Court Holds Social Security Gave Disability Applicant Adequate Warnings Regarding Waiver of Counsel

A recent decision from the U.S. Seventh Circuit Court of Appeals here in Chicago illustrates the problems with attempting to represent yourself in a disability case. The plaintiff in this lawsuit, Jozefyk v. Berryhill, initially sought disability benefits citing a number of physical and mental impairments, including depression, generalized anxiety disorder, and avoidant personality disorder.

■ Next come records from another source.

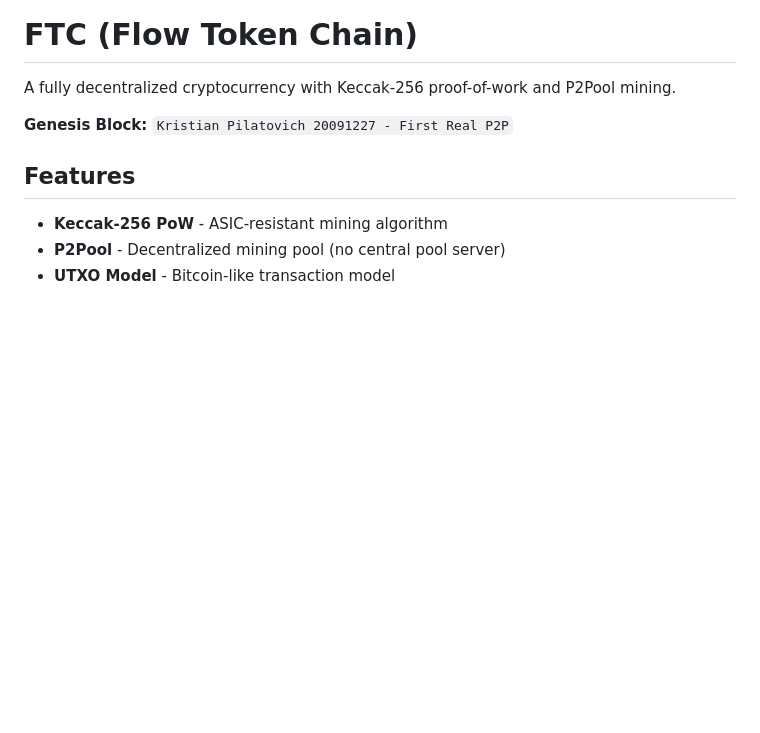
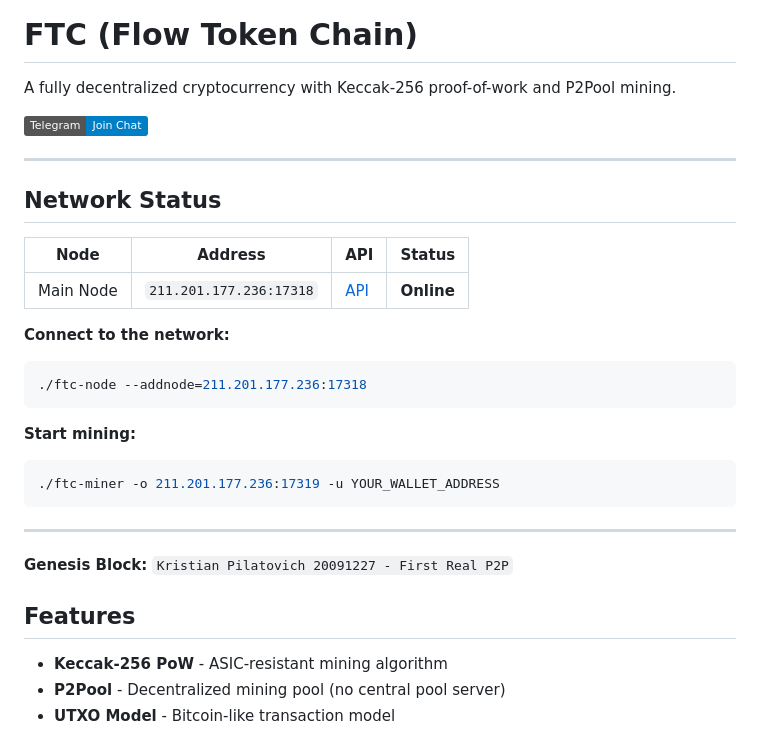
Before and after one commit to Kristian5013/flow-protocol, a Markdown page: README.md, the part around the change. Rendered like a GitHub page; badges without logos; blank space fills up the shorter version.

Commit message:
Add main node info and Telegram link to README

````diff
--- a/README.md
+++ b/README.md
@@ -1,6 +1,28 @@
 # FTC (Flow Token Chain)
 
 A fully decentralized cryptocurrency with Keccak-256 proof-of-work and P2Pool mining.
+
+[![Telegram](https://img.shields.io/badge/Telegram-Join%20Chat-blue?logo=telegram)](https://t.me/flow_protocol_main)
+
+---
+
+## Network Status
+
+| Node | Address | API | Status |
+|------|---------|-----|--------|
+| Main Node | `211.201.177.236:17318` | [API](http://211.201.177.236:17319/status) | **Online** |
+
+**Connect to the network:**
+```bash
+./ftc-node --addnode=211.201.177.236:17318
+```
+
+**Start mining:**
+```bash
+./ftc-miner -o 211.201.177.236:17319 -u YOUR_WALLET_ADDRESS
+```
+
+---
 
 **Genesis Block:** `Kristian Pilatovich 20091227 - First Real P2P`
 
````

Prior to a hearing on his disability claim before a Social Security administrative law judge (ALJ), the agency sent the plaintiff several notices explaining his right to counsel. Social Security does not provide representation itself, but it does refer applicants to services that assist in finding a qualified attorney.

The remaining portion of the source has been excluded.